[The data]

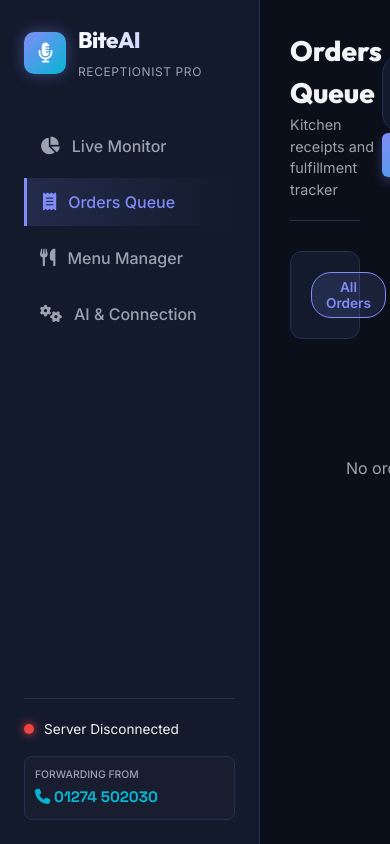
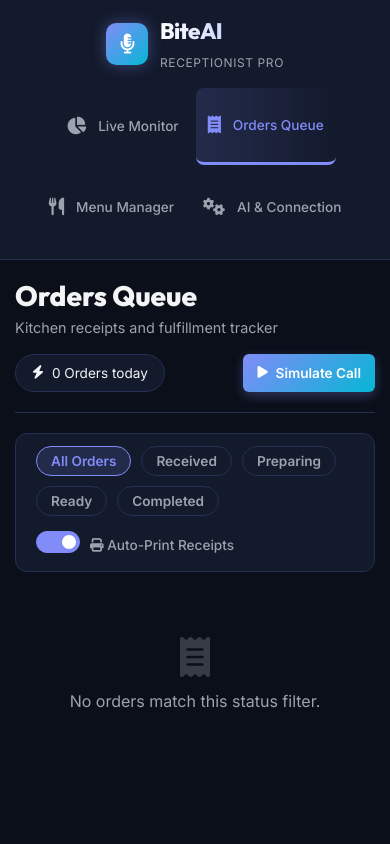
Before and after one commit to AHADKHATTAK1/ai-assistant, a plain HTML site: page frontend/index.html in a window 390 px wide. Both pictures are taken after a click on the link "Orders Queue". Drawn offline with nearby package versions, Linux system fonts and the light colour scheme; no server answers.

Commit message:
Fix simulator port and add mobile responsive styling overrides

```diff
--- a/frontend/app.js
+++ b/frontend/app.js
@@ -1,8 +1,11 @@
 // BiteAI Dashboard Client App
 const wsProtocol = window.location.protocol === 'https:' ? 'wss:' : 'ws:';
-const serverHost = window.location.host || 'localhost:5000';
-const wsUrl = `${wsProtocol}//${serverHost}/ws`;
-const apiUrl = `${window.location.protocol}//${serverHost}/api`;
+const defaultHost = 'localhost:5002';
+const serverHost = window.location.host && window.location.protocol !== 'file:' ? window.location.host : defaultHost;
+const wsUrl = (window.location.protocol === 'file:' ? 'ws:' : wsProtocol) + '//' + serverHost + '/ws';
+const httpProtocol = window.location.protocol === 'file:' ? 'http:' : window.location.protocol;
+const apiUrl = httpProtocol + '//' + serverHost + '/api';
+
 
 // State variables
 let menu = [];
--- a/frontend/style.css
+++ b/frontend/style.css
@@ -1298,3 +1298,97 @@
     padding: 0;
   }
 }
+
+/* Responsive Mobile Layout Overrides */
+@media (max-width: 992px) {
+  .settings-grid {
+    grid-template-columns: 1fr;
+  }
+}
+
+@media (max-width: 768px) {
+  .app-container {
+    grid-template-columns: 1fr;
+  }
+
+  .sidebar {
+    height: auto;
+    position: relative;
+    padding: 15px;
+    border-right: none;
+    border-bottom: 1px solid var(--border-color);
+  }
+
+  .brand {
+    margin-bottom: 15px;
+    justify-content: center;
+  }
+
+  .nav-menu {
+    flex-direction: row;
+    flex-wrap: wrap;
+    justify-content: center;
+    gap: 5px;
+  }
+
+  .nav-item {
+    padding: 8px 12px;
+    font-size: 0.85rem;
+  }
+
+  .nav-item.active {
+    border-left: none;
+    border-bottom: 3px solid var(--accent);
+    border-radius: 8px;
+  }
+
+  .sidebar-status {
+    display: none; /* Hide status drawer on mobile top-bar layout */
+  }
+
+  .main-content {
+    padding: 15px;
+    height: auto;
+    overflow-y: visible;
+  }
+
+  .top-bar {
+    flex-direction: column;
+    align-items: flex-start;
+    gap: 15px;
+    margin-bottom: 20px;
+  }
+
+  .user-profile {
+    width: 100%;
+    display: flex;
+    justify-content: space-between;
+  }
+
+  .call-grid, .dashboard-charts-grid {
+    grid-template-columns: 1fr;
+  }
+
+  .transcript-panel, .cart-panel {
+    height: 400px;
+  }
+
+  .menu-table-container {
+    overflow-x: auto;
+  }
+
+  .menu-table th, .menu-table td {
+    padding: 10px;
+    font-size: 0.8rem;
+  }
+
+  .orders-filters {
+    flex-direction: column;
+    align-items: flex-start;
+    gap: 15px;
+  }
+
+  .filter-group {
+    flex-wrap: wrap;
+  }
+}
```
Also changed, not shown: 1 other file.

[/The data]

What the task asks
When a line in the listing includes the word "none", report that line in full.

Response to the task
+    border-right: none;
+    border-left: none;
+    display: none; /* Hide status drawer on mobile top-bar layout */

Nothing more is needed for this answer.